National won't commit to tax cuts if they think they may not deliver - or worse, they're smaller than everyone expects. Chewing gum tax cut anyone?

I note the ACC earner levy rate has decreased from 1 April, so all workers have received a modest tax cut already this year.

If the Government had bought in a Capital Gains Tax 5 years ago, we would now be in surplus.
The spin is that people would not sell etc, etc or there would be a shortage of rental houses which is all nonsense.
Vested interests are stopping a CGT which would bring in enough for a tax cut to the majority of taxpayers.

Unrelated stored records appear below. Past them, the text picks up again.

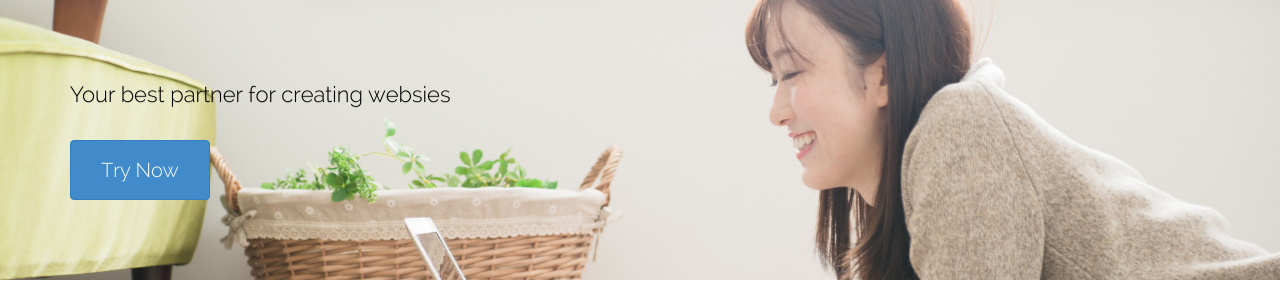
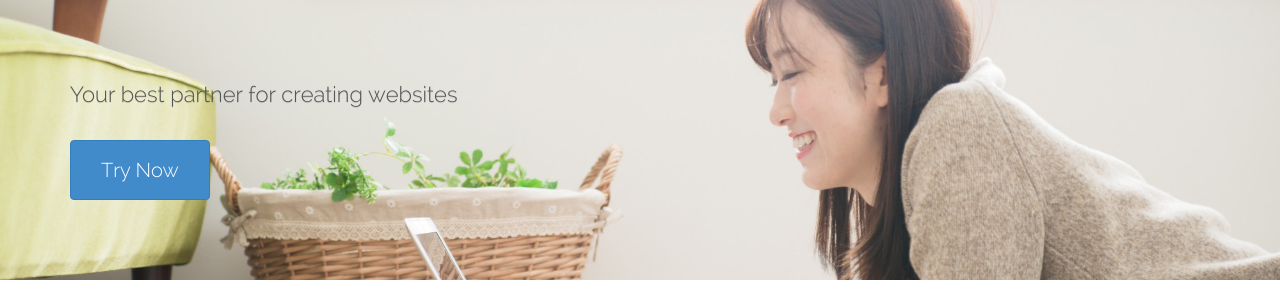
Before and after one commit to silvranz/ovs, a CodeIgniter app: page /ovs/ in a window 1280 px wide. Shown: the part 51-351 px from the top of the page. Run offline with CodeIgniter, Linux system fonts and the light colour scheme.

Commit message:
halaman depan - typo - fix color di title atas

```diff
--- a/application/views/Pages/index.php
+++ b/application/views/Pages/index.php
@@ -1,6 +1,6 @@
 <main class="bs-docs-masthead custom-top-bg" id="content" role="main">
 	<div class="container">
-		<p class="lead">Your best partner for creating websies</p>
+		<p class="lead">Your best partner for creating websites</p>
 		<button class="btn btn-primary">Try Now</button>
 	</div>
 </main>
--- a/assets/css/custom.css
+++ b/assets/css/custom.css
@@ -23,7 +23,7 @@ h1,h2,h3,h4,h5,h6 {
 	text-align: left;
 }
 .custom-top-bg p.lead {
-	color: #000000;
+	color: #555;
 	font-size: 22px;
 	width: 100%;
 }
```
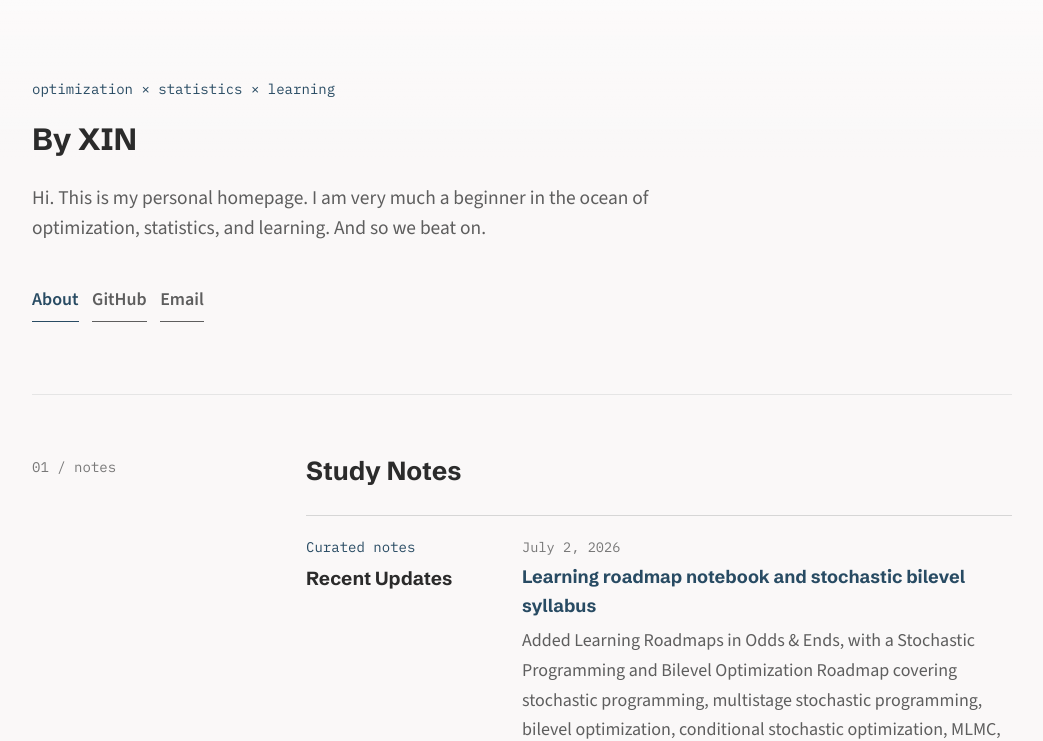
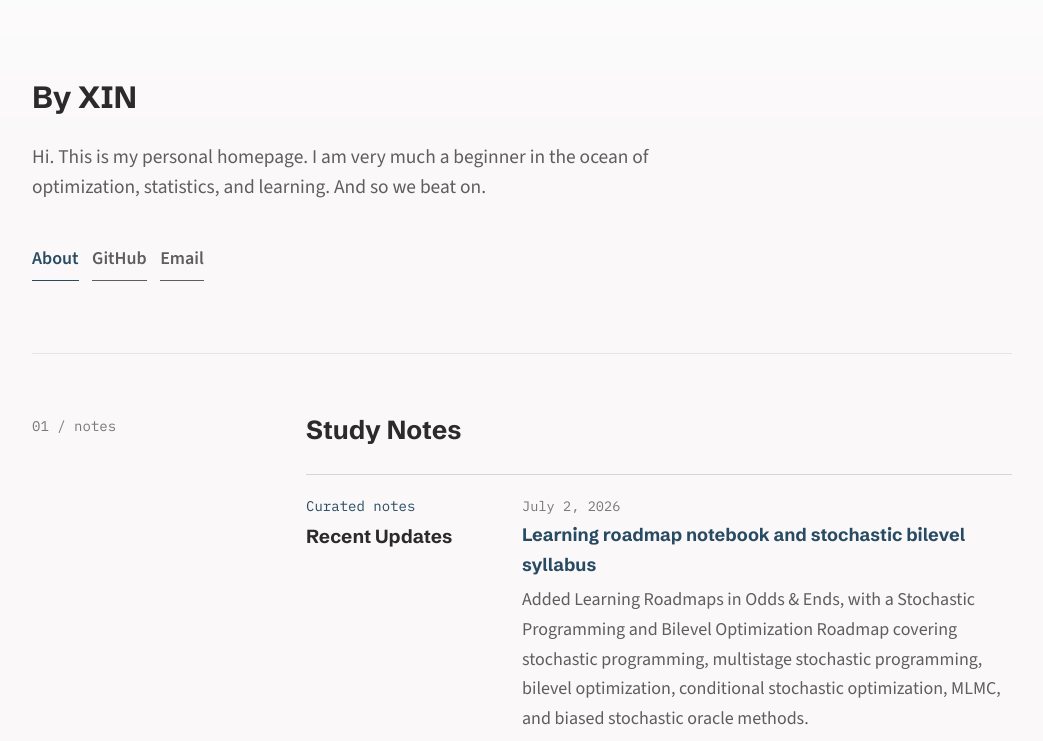
Before and after one commit to By-Xin/By-Xin.github.io, an Astro site: page / in a window 1280 px wide. Shown: the part 81-822 px from the top of the page, without its empty margins (118-1161 px from the left). Built offline with nearby package versions, Linux system fonts and the light colour scheme; Astro itself is replaced by a stand-in of ours; no server answers.

Commit message:
Remove homepage topic tagline

```diff
--- a/src/pages/index.astro
+++ b/src/pages/index.astro
@@ -9,7 +9,6 @@ const bynotesUpdates = await getBYNotesUpdates();
 <BaseLayout current="home">
   <section class="hero" aria-labelledby="home-title">
     <div>
-      <p class="eyebrow">optimization × statistics × learning</p>
       <h1 id="home-title">By XIN</h1>
       <p class="lede">
         Hi. This is my personal homepage. I am very much a beginner in the ocean
```
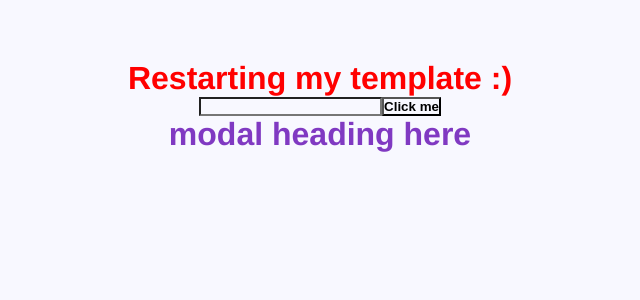
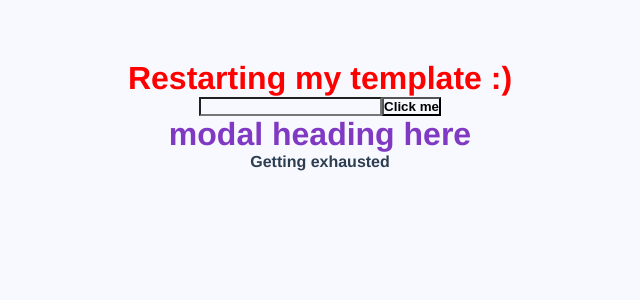
Before and after one commit to kiboma2021/vue-modal, a Vue app: page / in a window 1280 px wide. Shown: the top 300 px of the page, without its empty margins (320-960 px from the left). Built offline with nearby package versions, Linux system fonts and the light colour scheme.

Commit message:
Add and register prop

```diff
--- a/src/App.vue
+++ b/src/App.vue
@@ -6,7 +6,7 @@
   <button @click="addClass">Click me</button>
 </div>
 
-<Modal header="modal heading here" />
+<Modal header="modal heading here" secondheader="Getting exhausted"/>
 
 </template>
 
--- a/src/components/Modal.vue
+++ b/src/components/Modal.vue
@@ -1,9 +1,10 @@
 <template>
     <h1>{{header}}</h1>
+    <p>{{ secondheader }}</p>
 </template>
 <script>
 export default {
-    props: ['header',]
+    props: ['header','secondheader']
 }
 </script>
 
```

I read somewhere it would take 10 years for a CGT to raise 4% of government revenue. The impact to the country isn't as great as people think though the impact on the individual transaction can be.

How much more do you want the government to borrow to pay for tax cuts?

Hard working NZers deserve better public services which tax cuts will only destroy.

Maybe Mr Farrar would be better sticking to writing about travel and lifestyle, he's no economist. A CGT would be a significant disincentive to residential property investment. The country needs rental housing stock and investors provide that. The alternative would probably be more state housing, which would be a massive investment funded by debt, offsetting any tax gains.

What nonsense we get from landlords. We are told If landlords got out of the rental business, then all their tenants would be homeless and the Government would have to provide more state housing.
The rental properties would not disappear because landlords quit.
Owner occupiers would then buy the properties for their own use at whatever price the market dictates at the time.

How on Earth can we have Tax cuts when the Country has huge debts!! surely you only give a bit back when the debts are cleared, plus if we get into too much of a surplus, Hariwera will be after it with both hands, to redistribute it to the poor hard done by Maori!!

There is a difference between buying a house to rent it out, and buying it to make a quick profit in selling it. To quote IRD
If one of your reasons for buying a property is to resell it, any profits are likely to be taxable. UNQUOTE
And your friendly IRD rep will decide.
So why do we need a CGT?